[[folder: Literature]]
* The title character of A. Lee Martinez's ''Monster'' narrowly survived a basilisk's poison some time ago, and a side effect of the antidote causes him to gain a different unusual ability and [[ColorCodedForYourConvenience turn a corresponding color]] each time he wakes up from a night's sleep. The exact powers vary from the useless (purple and no sense of smell) to the formidable (blue and invulnerable to violent harm). He's turned so many colors by now that he needs a notebook to keep track of what color goes with which power.

[[folder:Live Action TV]]
* ''Series/{{Heroes}}'': Peter went from the uber powerful empathic mimicry (able to use the powers of anyone he'd met freely) to ability replication (gains abilities by touching somebody and can only have one at once); Mohinder went from undefined insect powers to simple super strength.
* ''Series/{{Charmed}}'': Phoebe was initially shown, in a vision, to have future powers of levitation and throwing electricity (sometimes called "electrokinesis"). She developed the levitation power but gained the power of Empathy instead of the electricity power. In the later seasons this is most likely due to budget concerns but Leo just stated "the future changes" as an explanation for any changes made throughout the show.

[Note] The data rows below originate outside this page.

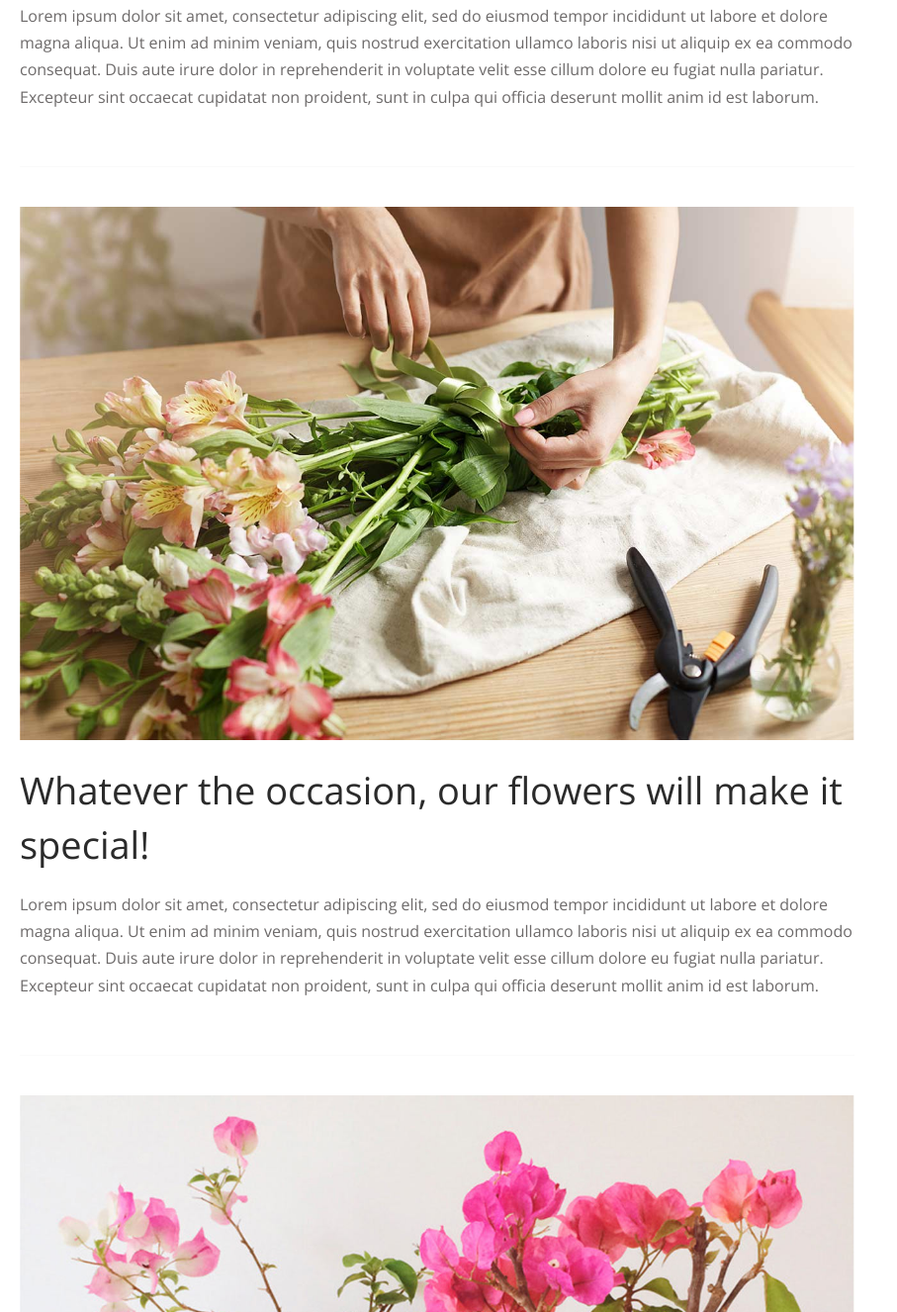
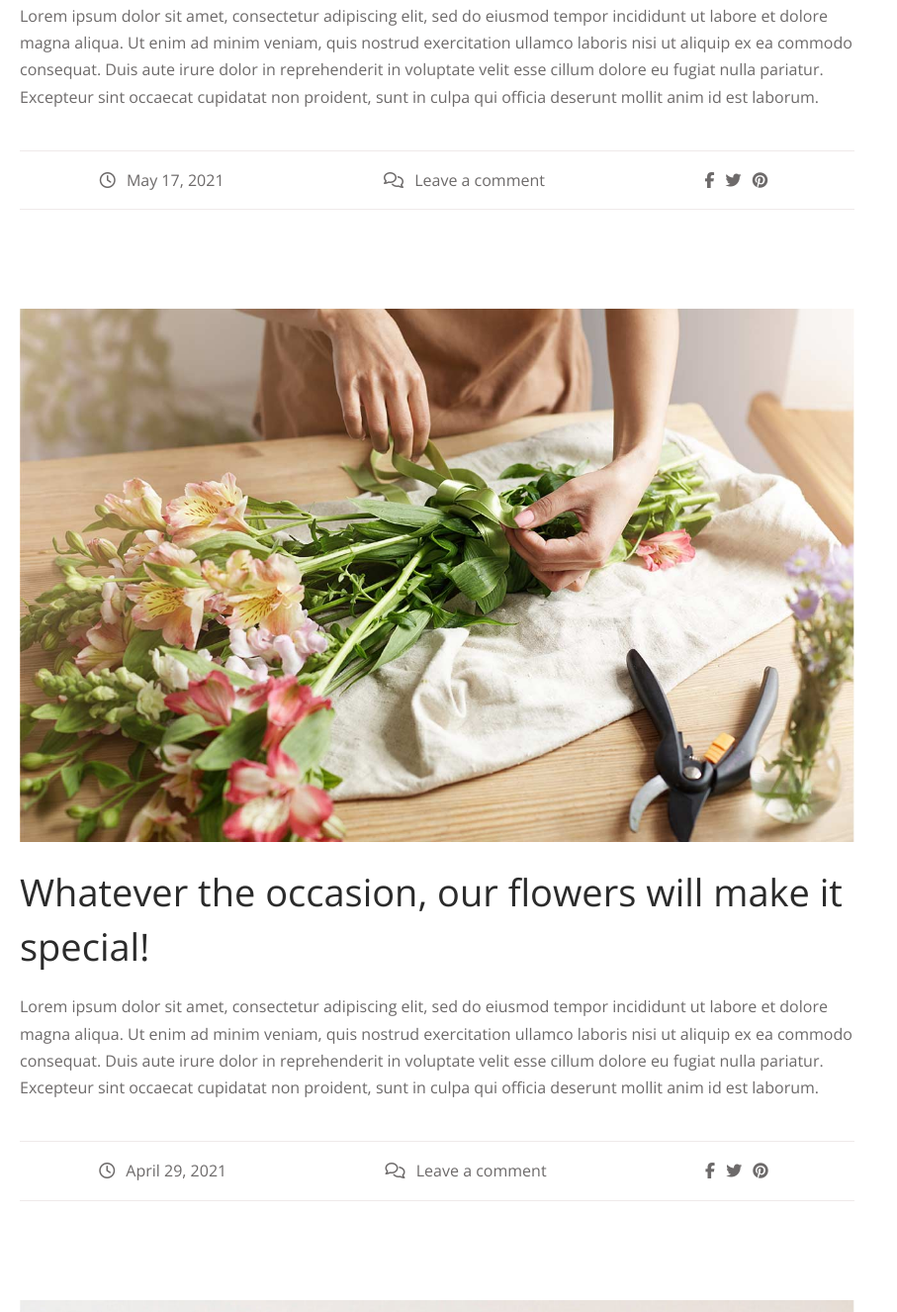
Before and after one commit to priscilalima/posgrad-fullstack, a plain HTML site: page semantic-blog/index.html in a window 1280 px wide. Shown: the part 854-2180 px from the top of the page at 99% size, without its empty margins (0-907 px from the left). Drawn offline with nearby package versions, Linux system fonts and the light colour scheme.

Commit message:
Add FontAwesome icons and post footer

```diff
--- a/semantic-blog/assets/css/style.css
+++ b/semantic-blog/assets/css/style.css
@@ -125,8 +125,11 @@ h6 {
 
 .post {
   margin-bottom: 40px;
-  padding-bottom: 40px;
-  border-bottom: 1px solid #fafafa;
+  padding-bottom: 30px;
+}
+
+.post a:hover {
+  color: #7bb5e6;
 }
 
 .post-thumbnail {
@@ -135,6 +138,19 @@ h6 {
 
 .post-content {
   margin-top: 20px;
+}
+
+.post-footer {
+  padding: 20px 0;
+  margin: 40px 0 30px;
+  border-top: 1px solid #efeaea;
+  border-bottom: 1px solid #efeaea;
+  display: flex;
+  justify-content: space-around;
+}
+
+.post-footer .fa {
+  margin-right: 7px;
 }
 
 /* Utilities */
--- a/semantic-blog/index.html
+++ b/semantic-blog/index.html
@@ -9,6 +9,7 @@
     <link type="text/css" rel="stylesheet" href="./assets/css/normalize.css" />
     <link rel="preconnect" href="https://fonts.gstatic.com">
     <link href="https://fonts.googleapis.com/css2?family=Open+Sans:wght@300;400;600&display=swap" rel="stylesheet">
+    <script src="https://kit.fontawesome.com/c0ee3e35db.js" crossorigin="anonymous"></script>
   </head>
   <body>
     <header>
@@ -42,6 +43,27 @@
           <div class="post-content">
             <p>Lorem ipsum dolor sit amet, consectetur adipiscing elit, sed do eiusmod tempor incididunt ut labore et dolore magna aliqua. Ut enim ad minim veniam, quis nostrud exercitation ullamco laboris nisi ut aliquip ex ea commodo consequat. Duis aute irure dolor in reprehenderit in voluptate velit esse cillum dolore eu fugiat nulla pariatur. Excepteur sint occaecat cupidatat non proident, sunt in culpa qui officia deserunt mollit anim id est laborum.</p>
           </div>
+          <footer class="post-footer">
+            <div class="date">
+              <i class="fa fa-clock-o"></i>
+              <time datetime="2021-05-17T08:16:26+00:00">May 17, 2021</time>
+            </div>
+            <div class="leave-comment">
+              <i class="fa fa-comments-o"></i>
+              <a href="#">Leave a comment</a>
+            </div>
+            <div class="social-share">
+              <a href="#" target="_blank">
+                <i class="fa fa-facebook"></i>
+              </a>
+              <a href="#" target="_blank">
+                <i class="fa fa-twitter"></i>
+              </a>
+              <a href="#" target="_blank">
+                <i class="fa fa-pinterest"></i>
+              </a>
+            </div>
+          </footer>
         </article>
         <article class="post">
           <div class="post-thumbnail">
@@ -53,6 +75,27 @@
           <div class="post-content">
             <p>Lorem ipsum dolor sit amet, consectetur adipiscing elit, sed do eiusmod tempor incididunt ut labore et dolore magna aliqua. Ut enim ad minim veniam, quis nostrud exercitation ullamco laboris nisi ut aliquip ex ea commodo consequat. Duis aute irure dolor in reprehenderit in voluptate velit esse cillum dolore eu fugiat nulla pariatur. Excepteur sint occaecat cupidatat non proident, sunt in culpa qui officia deserunt mollit anim id est laborum.</p>
           </div>
+          <footer class="post-footer">
+            <div class="date">
+              <i class="fa fa-clock-o"></i>
+              <time datetime="2021-04-29T01:19:26+00:00">April 29, 2021</time>
+            </div>
+            <div class="leave-comment">
+              <i class="fa fa-comments-o"></i>
+              <a href="#">Leave a comment</a>
+            </div>
+            <div class="social-share">
+              <a href="#" target="_blank">
+                <i class="fa fa-facebook"></i>
+              </a>
+              <a href="#" target="_blank">
+                <i class="fa fa-twitter"></i>
+              </a>
+              <a href="#" target="_blank">
+                <i class="fa fa-pinterest"></i>
+              </a>
+            </div>
+          </footer>
         </article>
         <article class="post">
           <div class="post-thumbnail">
@@ -64,6 +107,27 @@
           <div class="post-content">
             <p>Lorem ipsum dolor sit amet, consectetur adipiscing elit, sed do eiusmod tempor incididunt ut labore et dolore magna aliqua. Ut enim ad minim veniam, quis nostrud exercitation ullamco laboris nisi ut aliquip ex ea commodo consequat. Duis aute irure dolor in reprehenderit in voluptate velit esse cillum dolore eu fugiat nulla pariatur. Excepteur sint occaecat cupidatat non proident, sunt in culpa qui officia deserunt mollit anim id est laborum.</p>
           </div>
+          <footer class="post-footer">
+            <div class="date">
+              <i class="fa fa-clock-o"></i>
+              <time datetime="2021-03-07T18:27:26+00:00">March 07, 2021</time>
+            </div>
+            <div class="leave-comment">
+              <i class="fa fa-comments-o"></i>
+              <a href="#">Leave a comment</a>
+            </div>
+            <div class="social-share">
+              <a href="#" target="_blank">
+                <i class="fa fa-facebook"></i>
+              </a>
+              <a href="#" target="_blank">
+                <i class="fa fa-twitter"></i>
+              </a>
+              <a href="#" target="_blank">
+                <i class="fa fa-pinterest"></i>
+              </a>
+            </div>
+          </footer>
         </article>
         <article class="post">
           <div class="post-thumbnail">
@@ -75,6 +139,27 @@
           <div class="post-content">
             <p>Lorem ipsum dolor sit amet, consectetur adipiscing elit, sed do eiusmod tempor incididunt ut labore et dolore magna aliqua. Ut enim ad minim veniam, quis nostrud exercitation ullamco laboris nisi ut aliquip ex ea commodo consequat. Duis aute irure dolor in reprehenderit in voluptate velit esse cillum dolore eu fugiat nulla pariatur. Excepteur sint occaecat cupidatat non proident, sunt in culpa qui officia deserunt mollit anim id est laborum.</p>
           </div>
+          <footer class="post-footer">
+            <div class="date">
+              <i class="fa fa-clock-o"></i>
+              <time datetime="2021-02-28T01:13:26+00:00">February 28, 2021</time>
+            </div>
+            <div class="leave-comment">
+              <i class="fa fa-comments-o"></i>
+              <a href="#">Leave a comment</a>
+            </div>
+            <div class="social-share">
+              <a href="#" target="_blank">
+                <i class="fa fa-facebook"></i>
+              </a>
+              <a href="#" target="_blank">
+                <i class="fa fa-twitter"></i>
+              </a>
+              <a href="#" target="_blank">
+                <i class="fa fa-pinterest"></i>
+              </a>
+            </div>
+          </footer>
         </article>
       </section>
       <aside class="sidebar">
```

[[folder:Tabletop Games]]
* This is called "having a radiation accident" in ''TabletopGame/{{Champions}}''. It is suggested that if a player is dissatisfied with their character somehow, or bored with it, or even perhaps they just want to try something new, that the GameMaster allow them to completely rewrite it after roleplaying a suitably bizarre reason for the change.
* ''TabletopGame/CosmicEncounter'' has several cards and effects that can completely change your alien power, such as the Sorcerer and Reincarnator wild flares (the latter of which does it for ''everyone''.)
* In ''TabletopRPG/WorldOfDarkness'' it is possible to be transformed from one type of supernatural creature to another (e.g. mage to vampire). If this happens, you lose access to your previous powers and have to learn the powers of your new "species".

[[folder:Video Games]]
* This is quite limited in the "character respecification" feature in ''VideoGame/CityOfHeroes''. While you can reselect your character's powers and change which auxiliary pools you chose from, you cannot change your primary and secondary pools or your archetype. That means no changing from swinging a sword to growing spines out of your body, or changing from a Tank into a Blaster and such.
* ''VideoGame/ChampionsOnline'' has the Retcon feature, either by using the in-game money (Resources) or buying a Retcon token from the cash shop. The token resets your whole character, allowing you to pick all your powers/super stats/talents/advantages from the start. And because your appearance can be fully changed, and even your name changed with an appropriate token, this allows you to completely re-imagine your character, sans gender.
* In ''VideoGame/{{Evolve}}'' this is the lore reason for the existence of things like the Elder Kraken and Blizzard Behemoth. When monsters are exposed to large amounts of Minkowski radiation they undergo mutations that alter their powers. Sometimes it's just an addition to existing abilities but usually it completely replaces them with something new.
* Each cycle of the EternalRecurrence that drives ''VideoGame/NexusClash'' returns everyone to level one and allows them to choose a new class if they want.

[[folder:Web Original]]
* Pico, from the ''Roleplay/GlobalGuardiansPBEMUniverse'', was originally a shrinking hero in the mold of DC's Atom. He later somehow gained [[FlyingBrick superhuman strength, invulnerability, and the ability to fly]], though only while shrunk down to a few inches tall.
* ''Literature/{{Worm}}'' has second triggers, instances where parahumans undergo enough stress for their powers to transform. For example, [[spoiler:Grue]]'s ability suddenly allowed him to copy the powers of any parahuman it was touching.